The gastrointestinal tract (GIT) performs not only digestive but also immune function, in particular, participates in the implementation of protective reactions of the body against pathogenic, conditionally pathogenic microorganisms and many inorganic substances. Therefore, it is essential to keep the intestines healthy, and the body’s immune system will be much stronger in this case.
The epithelium of the gastrointestinal tract delimits the tissues of the macroorganism from a huge number of living antigens and nonliving antigens, substances that carry signs of foreign genetic information. Oral exposure to an antigen (including microbes and their toxins) usually creates, on the one hand, local mucous IgA protection (secretory immunity) and a cell-mediated reaction, but, on the other hand, systemic tolerance or hyporeactivity, the suppression of subsequent production of antigen-specific antibodies of classes G and M and the development of cell-mediated immune system. Concerning pathogenic and conditionally pathogenic microorganisms, the local immune system of the intestine must show adequate protective properties, and concerning normal flora, at least tolerance, and at best, actively participate in the processes of adhesion, survival and reproduction of representatives of normal flora. The intestines and the body’s immune system are tightly interconnected.
Specific immune mechanisms are produced by the intestines to protect against potentially dangerous microorganisms throughout human life. Undifferentiated lymphocytes, which produce mostly secretory IgA or IgM antibodies, are present in the mucosal layer or Peyer’s patches. Stimulation of B-and T-lymphocytes in the presence of a foreign antigen occurs after their release from the mesenteric nodes into the thoracic duct, bloodstream and return to the intestine, where they also accumulate in the mucosal layer. Activated cells produce specific antibodies of classes IgA and IgM, which are secreted on the surface of the mucous membrane 48 days after stimulation. Immunoglobulins form complexes with antigens, neutralise toxins, prevent contact of microorganisms with target cells of the macroorganism, and promote the rapid removal of microorganisms from the gastrointestinal tract due to agglutination.

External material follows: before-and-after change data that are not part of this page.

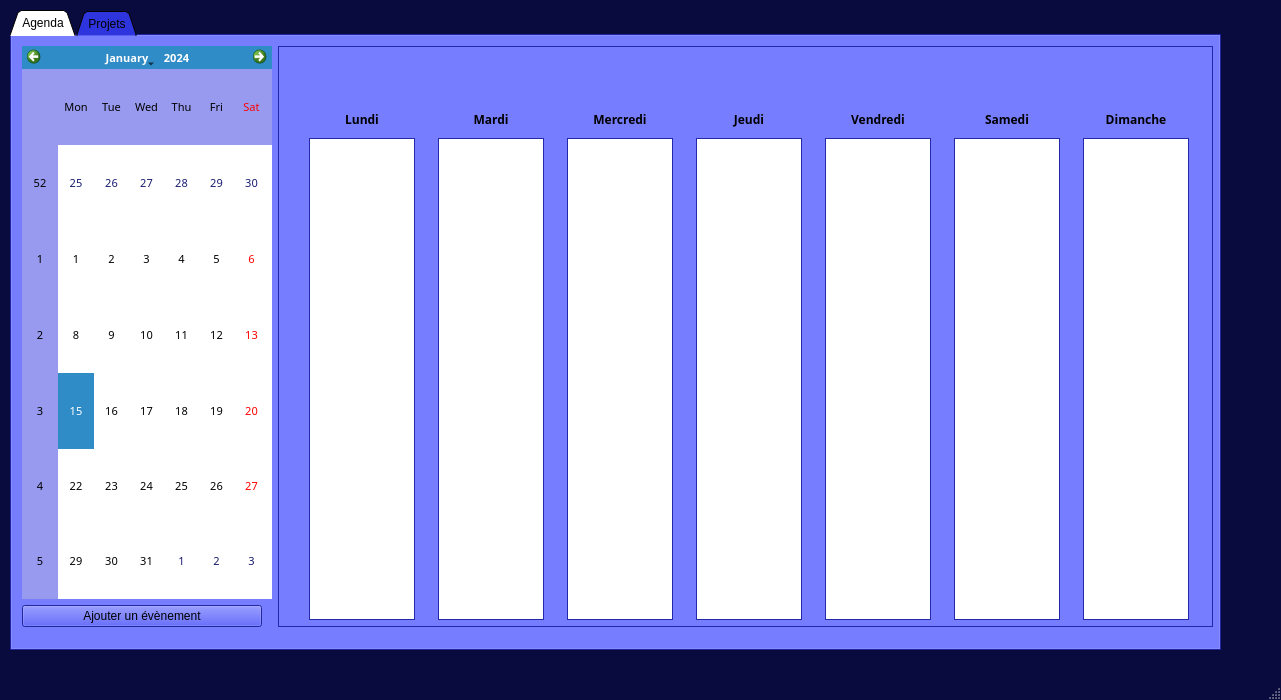
sowlosc/ProjectCalendar, file src/mainwindow.ui: the form before one commit.
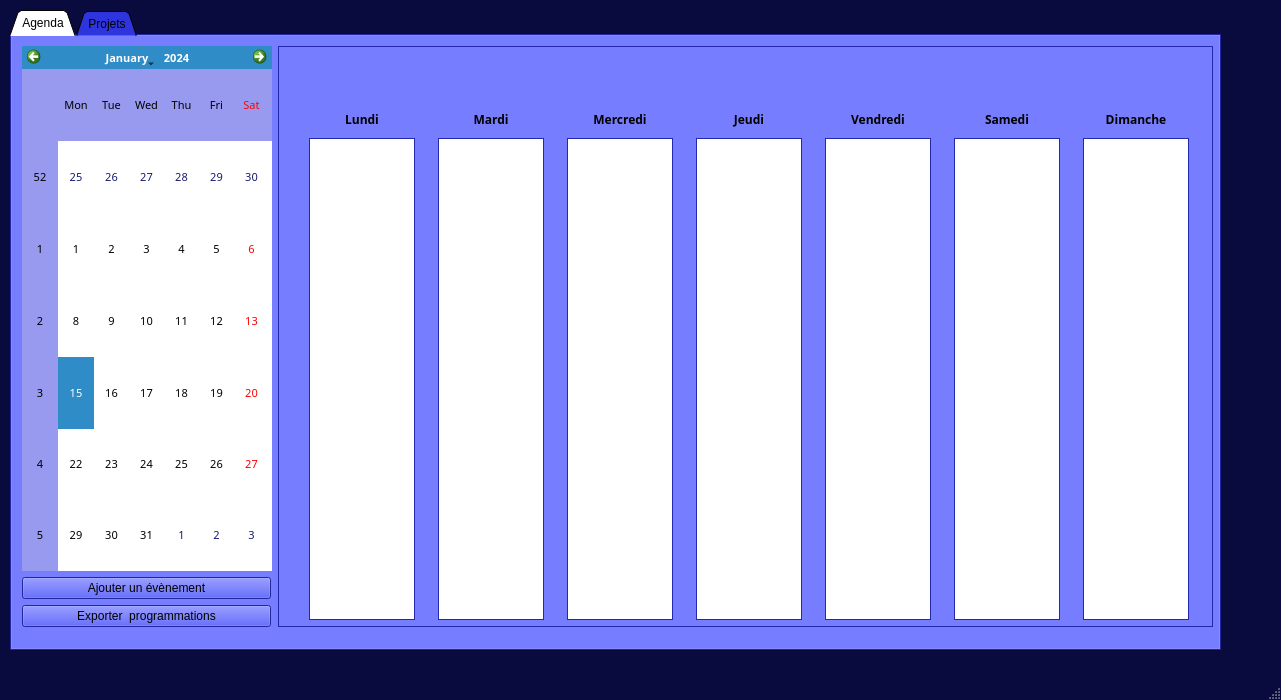
The form after the commit. The open tabs and pages were chosen to show the change.

Commit message: ajout export par semaine

```diff
--- a/src/mainwindow.ui
+++ b/src/mainwindow.ui
@@ -962,13 +962,13 @@
            </property>
            <property name="minimumSize">
             <size>
-             <width>240</width>
+             <width>249</width>
              <height>0</height>
             </size>
            </property>
            <property name="maximumSize">
             <size>
-             <width>200</width>
+             <width>249</width>
              <height>16777215</height>
             </size>
            </property>
@@ -986,6 +986,25 @@
            </property>
           </widget>
          </item>
+         <item>
+          <widget class="QPushButton" name="Bouton_exporter_programmations_semaine">
+           <property name="minimumSize">
+            <size>
+             <width>249</width>
+             <height>0</height>
+            </size>
+           </property>
+           <property name="maximumSize">
+            <size>
+             <width>249</width>
+             <height>16777215</height>
+            </size>
+           </property>
+           <property name="text">
+            <string>Exporter  programmations</string>
+           </property>
+          </widget>
+         </item>
         </layout>
        </item>
        <item>
```
Left out of the diff: 2 changed lines with no effect on the pictures. The commit also changes 138 other files.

The primary function of intestinal antibodies is immune rejection at the mucosal surface. Such a relationship as the intestine with the body’s immune system is vital for humans.
The most important property of the local intestinal immune system is the phenomenon of lymphocyte recycling. Peyer’s patches lymphocytes, sensitised by antigens, both food and infectious, migrate to the mesenteric lymph nodes, and from there through the lymphatic vessels through the thoracic duct and circulatory system are sent to their own layer of the intestinal mucosa, mainly as IgA secreting cells. This mechanism ensures the formation of lymphocyte clones and the formation of specific antibodies in the mucous membrane areas remote from the source of primary sensitisation. Native immunoglobulin molecules, as well as active Fc and F (ab ) 2 fragments, participate in the sensitisation of plasma cells with the subsequent cloning of lymphocytes that produce antibodies with specific properties similar to those that played the role of a matrix.
Cellular immunity of the intestine, in contrast to the system of antibodies secreted by it, has not been studied enough. It is known that systemic cellular immune responses are rarely detected after oral exposure to antigens. It is evident that cellular immunity reactions do not develop in the intestinal mucosa, when healthy people receive harmless antigens, for example, normal flora antigens.